DATA:
——————————
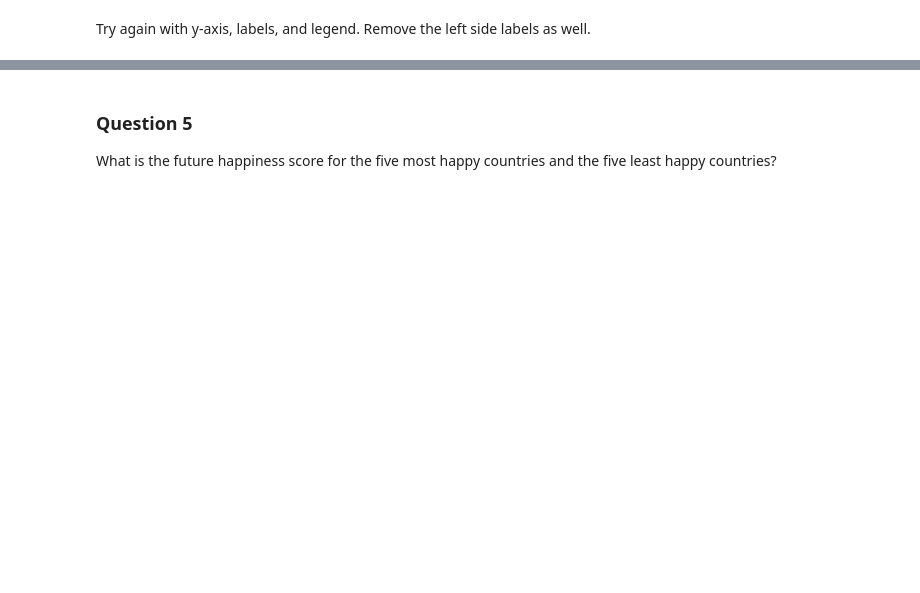
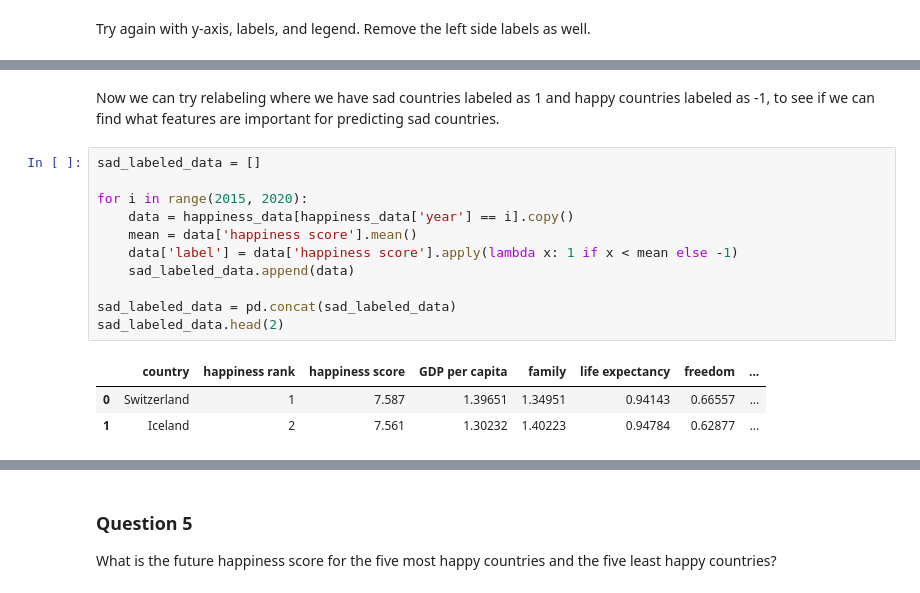
Before and after one commit to Benjaminnnnnn/CSE-163-FINAL-PROJECT, a Jupyter notebook: World_Happiness_Analysis.ipynb, the cells around one changed output, grey strips where cells are left out. Cells and saved outputs as stored; diff of their text form; blank space fills up the shorter version.

```diff
--- a/World_Happiness_Analysis.ipynb
+++ b/World_Happiness_Analysis.ipynb
@@ -796,0 +1113,17 @@ What are some measures that contribute to a higher happiness score? And what are
+# %% [markdown]
+Now we can try relabeling where we have sad countries labeled as 1 and happy countries labeled as -1, to see if we can find what features are important for predicting sad countries.
+# %%
+sad_labeled_data = []
+
+for i in range(2015, 2020):
+    data = happiness_data[happiness_data['year'] == i].copy()
+    mean = data['happiness score'].mean()
+    data['label'] = data['happiness score'].apply(lambda x: 1 if x < mean else -1)
+    sad_labeled_data.append(data)
+
+sad_labeled_data = pd.concat(sad_labeled_data)
+sad_labeled_data.head(2)
+# %% [output]
+|  | country | happiness rank | happiness score | GDP per capita | family | life expectancy | freedom | ... |
+| 0 | Switzerland | 1 | 7.587 | 1.39651 | 1.34951 | 0.94143 | 0.66557 | ... |
+| 1 | Iceland | 2 | 7.561 | 1.30232 | 1.40223 | 0.94784 | 0.62877 | ... |
```
Also changed, not shown: parts of 38 cells of this notebook.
——————————
TASK TO CARRY OUT: Search the entries for the string "cells" and return each line where it turns up.

TASK RESPONSE:
Before and after one commit to Benjaminnnnnn/CSE-163-FINAL-PROJECT, a Jupyter notebook: World_Happiness_Analysis.ipynb, the cells around one changed output, grey strips where cells are left out. Cells and saved outputs as stored; diff of their text form; blank space fills up the shorter version.
Also changed, not shown: parts of 38 cells of this notebook.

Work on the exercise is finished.